II. In secret, we imagine ourselves as post-apocalyptic MacGyvers, deftly boiling water and gutting feral cats in our urban squatter's village, recommissioning cell phones as handheld generators, whipping out our Leatherman at the slightest hint of mechanical failure. The what-if scenarios that occupy the mind of the would-be hero are as endless as they are varied: Nuclear winter? A self-made Geiger counter should do the trick. Religious rapture? A pure heart and clear conscience makes all the difference. No situation goes unturned, uncalculated, unconsidered. Readiness is not a skill one can acquire post facto.
III. And so much more appealing than our own prowess is the gross failure of the rest of the populace. The follies of a generation, a nation, and entire philosophy can be revealed and amplified by tragedy. We can distance ourselves from the sheep, the defeatists, the yes men, the screeching terror of do-nothingness. Sympathy for the afflicted is a new construct, smacking of irony and political correctness. Our strength comes in being unlike them, for the apocalypse only befalls those who deserve its effects - this from its very definition. The apocalypse is not an incident, a new wrinkle in an old playbook. It is merely a revelation, a spotlight on unworthiness, every fate the logical outcome of a determined world. This is the dream of the survivor.
IV. The polar extremes of humanity's ruin are sufficiently close that all fringe theories fit neatly within. Murder, theft, and anarchy are a given. Famine and war will run their course, but these are safely within the realm of a reasonable annihilation - the missionary positions of apocalypse porn. Cannibalism, torture, mass suicides, and unfettered masochism are endorsed as viable product to push. Underground cities, ramshackle industrial complexes, mountain caves and forests are common shelters. Whatever can be imagined can be wrought against us, and certainly no good deed will go unpunished in apocalyptic fiction. Certainly Luddism is rampant: from the miniature devolutions of Jurassic Park and A Sound of Thunder to the more obvious end of military technology and artificial intelligence, science's moral neutrality is a useful tool for exposing man's self-tendency towards oblivion. A small consolation, then: even behind our own demise most likely lies genius.
V. If the last millennia has proven anything, it is that doubt trumps dogma. Quantum physics is its child, relativity its partner, entropy its master. The reason is simple: our natural extension of the ultimate doubt, the afterlife. Whatever promises can be offered us by the powerful and the wise, they are no match for eternity. And if we're going down, we want the whole ship to go down with us. It's reassuring to associate our lifetime with the pinnacle of humanity, and an apocalypse would only confirm what our egos have suspected since we were babbling babes: that we were the last best thing created.

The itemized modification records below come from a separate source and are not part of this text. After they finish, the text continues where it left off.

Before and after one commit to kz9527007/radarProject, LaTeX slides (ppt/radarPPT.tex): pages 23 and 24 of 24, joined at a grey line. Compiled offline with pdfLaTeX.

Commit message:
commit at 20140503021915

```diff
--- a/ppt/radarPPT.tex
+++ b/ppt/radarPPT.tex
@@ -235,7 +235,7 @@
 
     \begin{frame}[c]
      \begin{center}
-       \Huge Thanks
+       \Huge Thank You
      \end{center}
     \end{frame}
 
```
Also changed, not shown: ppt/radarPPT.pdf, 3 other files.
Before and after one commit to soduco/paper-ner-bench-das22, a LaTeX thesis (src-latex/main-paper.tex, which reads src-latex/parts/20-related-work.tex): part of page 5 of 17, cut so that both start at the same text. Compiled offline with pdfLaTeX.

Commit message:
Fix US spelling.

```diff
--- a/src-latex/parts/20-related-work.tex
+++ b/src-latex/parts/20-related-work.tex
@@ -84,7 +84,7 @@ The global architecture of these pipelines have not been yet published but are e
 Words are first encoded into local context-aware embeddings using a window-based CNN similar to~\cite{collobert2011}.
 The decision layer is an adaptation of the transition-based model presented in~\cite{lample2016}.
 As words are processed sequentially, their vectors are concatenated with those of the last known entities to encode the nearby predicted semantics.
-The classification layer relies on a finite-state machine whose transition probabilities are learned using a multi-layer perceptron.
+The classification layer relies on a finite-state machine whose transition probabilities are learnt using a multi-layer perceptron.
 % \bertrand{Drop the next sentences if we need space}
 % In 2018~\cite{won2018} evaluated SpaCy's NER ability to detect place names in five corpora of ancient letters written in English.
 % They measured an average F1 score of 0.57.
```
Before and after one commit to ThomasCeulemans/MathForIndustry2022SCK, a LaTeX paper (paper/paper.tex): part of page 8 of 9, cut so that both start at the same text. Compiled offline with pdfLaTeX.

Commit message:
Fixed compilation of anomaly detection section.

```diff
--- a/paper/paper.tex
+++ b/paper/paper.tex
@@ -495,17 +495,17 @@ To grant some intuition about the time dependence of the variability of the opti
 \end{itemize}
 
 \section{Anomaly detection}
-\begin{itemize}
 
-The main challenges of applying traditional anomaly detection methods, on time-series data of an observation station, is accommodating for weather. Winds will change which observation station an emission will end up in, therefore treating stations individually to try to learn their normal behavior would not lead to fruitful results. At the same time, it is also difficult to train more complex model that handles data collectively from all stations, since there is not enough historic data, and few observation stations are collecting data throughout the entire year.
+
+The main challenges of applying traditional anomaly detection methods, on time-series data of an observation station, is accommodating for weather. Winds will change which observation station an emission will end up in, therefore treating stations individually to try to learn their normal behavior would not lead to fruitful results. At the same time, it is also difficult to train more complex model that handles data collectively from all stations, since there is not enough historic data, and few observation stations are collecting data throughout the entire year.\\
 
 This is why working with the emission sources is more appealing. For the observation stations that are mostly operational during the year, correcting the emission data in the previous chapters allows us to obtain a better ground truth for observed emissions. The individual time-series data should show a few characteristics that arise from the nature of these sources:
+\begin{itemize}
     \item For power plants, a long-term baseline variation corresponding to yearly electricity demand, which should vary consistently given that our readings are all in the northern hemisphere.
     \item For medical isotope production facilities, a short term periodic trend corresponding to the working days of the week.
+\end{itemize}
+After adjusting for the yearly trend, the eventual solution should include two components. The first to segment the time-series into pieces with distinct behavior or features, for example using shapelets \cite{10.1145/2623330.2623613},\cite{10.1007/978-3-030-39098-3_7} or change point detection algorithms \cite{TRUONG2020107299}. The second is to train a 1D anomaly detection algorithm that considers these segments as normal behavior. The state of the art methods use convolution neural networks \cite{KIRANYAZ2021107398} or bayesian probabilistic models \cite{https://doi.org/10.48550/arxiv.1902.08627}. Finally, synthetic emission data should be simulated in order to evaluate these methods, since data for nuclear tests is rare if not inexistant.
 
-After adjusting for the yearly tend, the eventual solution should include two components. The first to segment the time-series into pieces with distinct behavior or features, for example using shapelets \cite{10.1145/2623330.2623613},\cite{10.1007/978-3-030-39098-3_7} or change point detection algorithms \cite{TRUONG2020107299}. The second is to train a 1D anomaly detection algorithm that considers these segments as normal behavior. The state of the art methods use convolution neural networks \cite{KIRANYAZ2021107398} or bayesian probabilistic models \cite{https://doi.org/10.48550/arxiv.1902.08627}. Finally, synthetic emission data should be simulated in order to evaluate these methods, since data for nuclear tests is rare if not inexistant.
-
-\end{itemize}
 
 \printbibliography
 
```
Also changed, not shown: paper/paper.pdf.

To merely suffer private doom is not just lonely anguish, but abject failure.
VI. This is where vanity rears its ugly head: surely no century is more ripe for apocalypse than the 21st. The technological singularity is telescoping ever more rapidly; the capability for mass destruction has moved from the nation to the splinter cell to the individual; and while limits on privacy, activity, and survivalist philosophy increase regularly, so do the efforts to thwart them. Our spheres of influence have expanded in scope, but shrunk in number. Oil, the Internet, the dollar - without any one, collapse is all but guaranteed. The most likely scenario is one of infiltration and betrayal: an agent somewhere will engender trust, only to abuse it in a shocking singular event. And even the most contained chaos poses opportunities in this age which did not exist before. The earth is flat, history has ended. It is no longer a matter of if, but when.
VII. Except for the few who demand specifics, a general sense of the criteria for apocalypse are sufficient. Hindsight is more often the friend of skeptics than the faithful. Forgiving a fool is hard; when it is yourself, impossible. It is this savvy nuance of modern prophets that give them their strength. Every end is judged by probability. The promotion of ideals cannot be founded on any one platform of malaise, one timetable of anarchy. The genesis for thoughtcrime and ubiquitous surveillance was not controlling people, but controlling the history books. Not content with controlling our present, they are determined to control the future as well, to own it before it happens. In the endless abyss, the man in the high castle has the farthest to fall.